A routine medical exam led to a life-saving diagnosis for retiree Wing Tong. His story, he says, speaks to the value of regular and affordable health care from a provider you trust.
The 71-year old sees Winnie Lee, family medicine physician assistant, at International Community Health Services (ICHS) clinic in Bellevue, a 30-minute drive from Tong’s home in Renton. From the first meeting, Tong was impressed with Lee’s attention to detail. His last doctor didn’t write things down, he says, and her careful questions and close monitoring was reassuring.
Even better, Lee speaks his native Cantonese. Tong and his 64-year old wife, Ching Wong, were both born in Hong Kong. Like them, more than half of the patients at ICHS need language assistance and are immigrants or refugees. As a result, ICHS offers free interpretation services in more than 50 languages. Staff represent a diverse array of languages and backgrounds, and are nuanced in the cultural beliefs that might shape patients’ opinions about health care.
Bridging these cultural gaps – whether through a common language or a ready ear – is part of Lee’s approach to patient care. She says good health care is built on trust and meeting her patients “where they are at.”
“It’s a relationship,” said Lee. “You figure out who people are, who their supports are, where they are in life, what their goals are, what motivates them and how you fit into all that. You’re not the captain of the ship, your patient’s the captain of the ship and you bring the map. You journey together.”
Tong credits Lee with saving his life. He was a smoker for 40 years but quit a decade ago. Lee suggested a chest scan as a precaution. The CT scan is still a relatively new recommendation for former smokers, so the two talked pros and cons before Tong agreed. It turned out to be a timely decision.
“They noticed that one of the blood vessels in the heart was enlarged,” said daughter Meon Yu, who has since transferred care from her previous doctor to Lee. “After a follow-up scan, they confirmed it was urgent. We met with the surgeon and she said if the vessel burst and my dad wasn’t treated within two hours, he could die.”

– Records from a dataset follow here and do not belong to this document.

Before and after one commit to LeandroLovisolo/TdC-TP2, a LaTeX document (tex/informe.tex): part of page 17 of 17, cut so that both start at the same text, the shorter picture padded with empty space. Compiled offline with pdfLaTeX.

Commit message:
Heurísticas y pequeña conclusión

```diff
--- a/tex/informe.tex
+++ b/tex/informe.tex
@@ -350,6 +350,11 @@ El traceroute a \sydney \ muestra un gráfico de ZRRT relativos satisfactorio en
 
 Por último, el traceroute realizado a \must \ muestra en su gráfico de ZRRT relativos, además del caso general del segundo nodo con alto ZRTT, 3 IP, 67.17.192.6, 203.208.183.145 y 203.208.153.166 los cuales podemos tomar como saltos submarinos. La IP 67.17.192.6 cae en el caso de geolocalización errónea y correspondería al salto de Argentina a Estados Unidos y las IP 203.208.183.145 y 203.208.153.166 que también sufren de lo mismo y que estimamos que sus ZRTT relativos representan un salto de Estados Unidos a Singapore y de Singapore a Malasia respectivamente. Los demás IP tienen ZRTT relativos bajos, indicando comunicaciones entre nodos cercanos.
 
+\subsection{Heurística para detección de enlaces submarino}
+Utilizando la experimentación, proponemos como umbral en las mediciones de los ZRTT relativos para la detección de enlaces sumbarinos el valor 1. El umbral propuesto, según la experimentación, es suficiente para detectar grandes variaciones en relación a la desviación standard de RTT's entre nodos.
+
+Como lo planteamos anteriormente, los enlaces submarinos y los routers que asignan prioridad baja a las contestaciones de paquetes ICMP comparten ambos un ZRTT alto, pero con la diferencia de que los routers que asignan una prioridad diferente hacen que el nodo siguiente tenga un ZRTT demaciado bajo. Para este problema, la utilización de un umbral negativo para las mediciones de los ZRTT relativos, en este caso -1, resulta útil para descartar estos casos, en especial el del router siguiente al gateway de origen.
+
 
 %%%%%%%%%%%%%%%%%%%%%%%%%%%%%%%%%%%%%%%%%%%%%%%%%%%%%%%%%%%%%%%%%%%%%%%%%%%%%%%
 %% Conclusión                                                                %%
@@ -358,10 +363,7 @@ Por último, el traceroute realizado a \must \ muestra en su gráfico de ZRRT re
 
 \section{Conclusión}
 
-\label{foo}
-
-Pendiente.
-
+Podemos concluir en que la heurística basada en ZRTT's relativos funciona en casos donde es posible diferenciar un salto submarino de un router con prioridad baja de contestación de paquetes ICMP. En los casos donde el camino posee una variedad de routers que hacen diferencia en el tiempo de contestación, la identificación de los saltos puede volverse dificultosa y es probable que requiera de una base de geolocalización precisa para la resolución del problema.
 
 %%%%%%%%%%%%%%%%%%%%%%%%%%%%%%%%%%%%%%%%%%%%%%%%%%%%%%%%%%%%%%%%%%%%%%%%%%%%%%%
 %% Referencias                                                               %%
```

After a three-hour surgery Tong spent the night in the ICU and was discharged the next day. Normal life resumed after a few days recovery and he was back at work in three weeks. Since then, whenever Tong meets with Lee, she reminds him to keep exercising and to eat better.
The difference, his daughter says, is now he listens.

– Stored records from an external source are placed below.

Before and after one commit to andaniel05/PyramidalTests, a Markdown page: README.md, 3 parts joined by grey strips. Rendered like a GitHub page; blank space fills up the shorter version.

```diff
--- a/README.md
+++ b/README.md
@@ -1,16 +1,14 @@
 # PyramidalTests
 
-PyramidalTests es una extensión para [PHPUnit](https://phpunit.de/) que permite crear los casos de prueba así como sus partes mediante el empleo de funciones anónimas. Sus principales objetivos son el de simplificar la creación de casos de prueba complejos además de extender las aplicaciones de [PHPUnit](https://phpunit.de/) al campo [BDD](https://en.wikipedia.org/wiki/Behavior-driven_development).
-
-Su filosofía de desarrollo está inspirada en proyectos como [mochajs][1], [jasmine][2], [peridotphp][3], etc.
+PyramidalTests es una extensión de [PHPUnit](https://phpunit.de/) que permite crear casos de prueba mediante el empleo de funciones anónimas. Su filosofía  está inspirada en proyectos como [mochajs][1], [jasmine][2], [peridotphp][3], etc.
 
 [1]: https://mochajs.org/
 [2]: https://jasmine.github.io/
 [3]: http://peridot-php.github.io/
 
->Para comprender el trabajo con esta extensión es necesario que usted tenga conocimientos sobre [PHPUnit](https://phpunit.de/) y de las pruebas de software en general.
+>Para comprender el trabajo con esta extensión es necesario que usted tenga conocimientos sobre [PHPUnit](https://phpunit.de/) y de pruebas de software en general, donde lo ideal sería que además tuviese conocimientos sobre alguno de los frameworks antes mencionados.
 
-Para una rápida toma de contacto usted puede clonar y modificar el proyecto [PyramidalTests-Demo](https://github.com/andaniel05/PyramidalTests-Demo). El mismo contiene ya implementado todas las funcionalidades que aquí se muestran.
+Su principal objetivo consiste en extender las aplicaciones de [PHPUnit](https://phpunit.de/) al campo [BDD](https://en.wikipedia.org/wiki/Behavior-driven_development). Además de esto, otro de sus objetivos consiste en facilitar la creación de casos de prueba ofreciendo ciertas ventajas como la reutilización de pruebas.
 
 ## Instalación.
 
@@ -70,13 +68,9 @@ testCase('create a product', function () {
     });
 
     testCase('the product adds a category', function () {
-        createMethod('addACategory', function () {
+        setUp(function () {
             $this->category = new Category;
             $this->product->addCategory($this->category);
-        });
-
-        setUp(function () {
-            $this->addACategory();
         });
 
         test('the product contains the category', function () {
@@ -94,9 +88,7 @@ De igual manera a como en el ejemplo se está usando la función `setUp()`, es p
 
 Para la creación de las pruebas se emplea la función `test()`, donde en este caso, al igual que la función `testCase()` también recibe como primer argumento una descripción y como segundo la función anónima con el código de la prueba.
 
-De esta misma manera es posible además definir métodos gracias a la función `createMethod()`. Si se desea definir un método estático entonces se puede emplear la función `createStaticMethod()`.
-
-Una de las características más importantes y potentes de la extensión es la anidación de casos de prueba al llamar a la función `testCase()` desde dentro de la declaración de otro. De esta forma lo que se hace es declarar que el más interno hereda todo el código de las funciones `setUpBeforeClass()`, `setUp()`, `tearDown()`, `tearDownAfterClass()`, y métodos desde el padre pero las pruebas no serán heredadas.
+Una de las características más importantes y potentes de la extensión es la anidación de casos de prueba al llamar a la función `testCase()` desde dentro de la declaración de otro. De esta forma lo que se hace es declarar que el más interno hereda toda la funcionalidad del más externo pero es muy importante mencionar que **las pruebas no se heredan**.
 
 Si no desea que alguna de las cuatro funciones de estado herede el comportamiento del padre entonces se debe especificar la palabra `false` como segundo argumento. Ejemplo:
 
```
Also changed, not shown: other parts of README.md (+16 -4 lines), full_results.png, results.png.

“Having a personal relationship with patients is often the first step,” said Lee. “Maybe they won’t do half of what is recommended, but you take baby steps.”

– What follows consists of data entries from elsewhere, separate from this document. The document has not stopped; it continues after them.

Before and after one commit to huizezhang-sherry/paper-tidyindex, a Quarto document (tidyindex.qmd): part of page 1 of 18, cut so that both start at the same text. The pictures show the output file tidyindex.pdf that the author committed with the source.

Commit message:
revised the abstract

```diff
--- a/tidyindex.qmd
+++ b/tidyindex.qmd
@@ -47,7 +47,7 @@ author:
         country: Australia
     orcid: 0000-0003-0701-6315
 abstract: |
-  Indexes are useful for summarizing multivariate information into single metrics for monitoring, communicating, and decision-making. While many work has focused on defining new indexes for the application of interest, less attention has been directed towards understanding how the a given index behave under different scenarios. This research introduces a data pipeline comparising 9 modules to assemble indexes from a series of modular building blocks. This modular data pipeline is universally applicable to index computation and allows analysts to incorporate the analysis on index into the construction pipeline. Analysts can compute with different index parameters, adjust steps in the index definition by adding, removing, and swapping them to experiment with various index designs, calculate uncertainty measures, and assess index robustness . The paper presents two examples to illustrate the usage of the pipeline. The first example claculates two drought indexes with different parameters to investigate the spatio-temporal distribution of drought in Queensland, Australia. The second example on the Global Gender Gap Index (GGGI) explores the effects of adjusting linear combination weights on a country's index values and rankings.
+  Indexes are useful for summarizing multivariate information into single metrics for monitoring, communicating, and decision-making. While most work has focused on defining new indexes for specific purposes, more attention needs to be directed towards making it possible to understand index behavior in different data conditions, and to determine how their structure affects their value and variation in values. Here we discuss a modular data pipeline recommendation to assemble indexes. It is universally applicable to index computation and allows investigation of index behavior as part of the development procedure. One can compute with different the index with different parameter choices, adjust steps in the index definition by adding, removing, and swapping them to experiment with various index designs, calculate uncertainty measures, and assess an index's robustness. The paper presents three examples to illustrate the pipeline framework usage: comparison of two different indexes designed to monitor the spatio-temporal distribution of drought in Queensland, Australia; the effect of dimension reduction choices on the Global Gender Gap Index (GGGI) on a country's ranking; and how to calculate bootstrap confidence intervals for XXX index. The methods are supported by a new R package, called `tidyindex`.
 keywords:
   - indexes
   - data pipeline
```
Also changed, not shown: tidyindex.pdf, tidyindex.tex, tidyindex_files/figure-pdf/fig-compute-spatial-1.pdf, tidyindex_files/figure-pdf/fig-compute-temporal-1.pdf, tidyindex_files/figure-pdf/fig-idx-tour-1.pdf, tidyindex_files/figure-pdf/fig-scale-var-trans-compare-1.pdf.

“Life is fragile, but if there are people like Winnie to provide health care for our community, I feel optimistic and supported,” said Tong. “I’m grateful from the bottom of my heart for Winnie and ICHS. I am lucky to have met her.”